[Edit tracking data]
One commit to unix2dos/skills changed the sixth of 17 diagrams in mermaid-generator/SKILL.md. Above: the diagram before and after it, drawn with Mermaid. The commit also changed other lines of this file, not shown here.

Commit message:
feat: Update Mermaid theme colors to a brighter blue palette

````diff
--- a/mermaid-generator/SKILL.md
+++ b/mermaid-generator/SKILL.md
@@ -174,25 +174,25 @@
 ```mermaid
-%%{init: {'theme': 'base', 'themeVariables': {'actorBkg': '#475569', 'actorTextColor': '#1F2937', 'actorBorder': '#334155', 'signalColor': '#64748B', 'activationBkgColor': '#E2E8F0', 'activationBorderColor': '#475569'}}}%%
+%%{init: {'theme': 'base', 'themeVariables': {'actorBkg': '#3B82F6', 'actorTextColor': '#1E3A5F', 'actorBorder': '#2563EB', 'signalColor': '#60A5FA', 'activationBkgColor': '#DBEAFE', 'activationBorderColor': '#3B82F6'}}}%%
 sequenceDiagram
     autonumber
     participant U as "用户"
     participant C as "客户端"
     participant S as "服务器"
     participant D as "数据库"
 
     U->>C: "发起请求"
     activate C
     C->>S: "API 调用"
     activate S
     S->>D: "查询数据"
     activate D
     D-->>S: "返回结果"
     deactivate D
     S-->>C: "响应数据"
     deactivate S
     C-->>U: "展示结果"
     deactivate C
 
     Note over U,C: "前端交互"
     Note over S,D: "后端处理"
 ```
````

--- EXERCISE DIRECTIONS ---
Count the lines above that contain the word "participant". Give only the number.

--- WORKED SOLUTION ---
4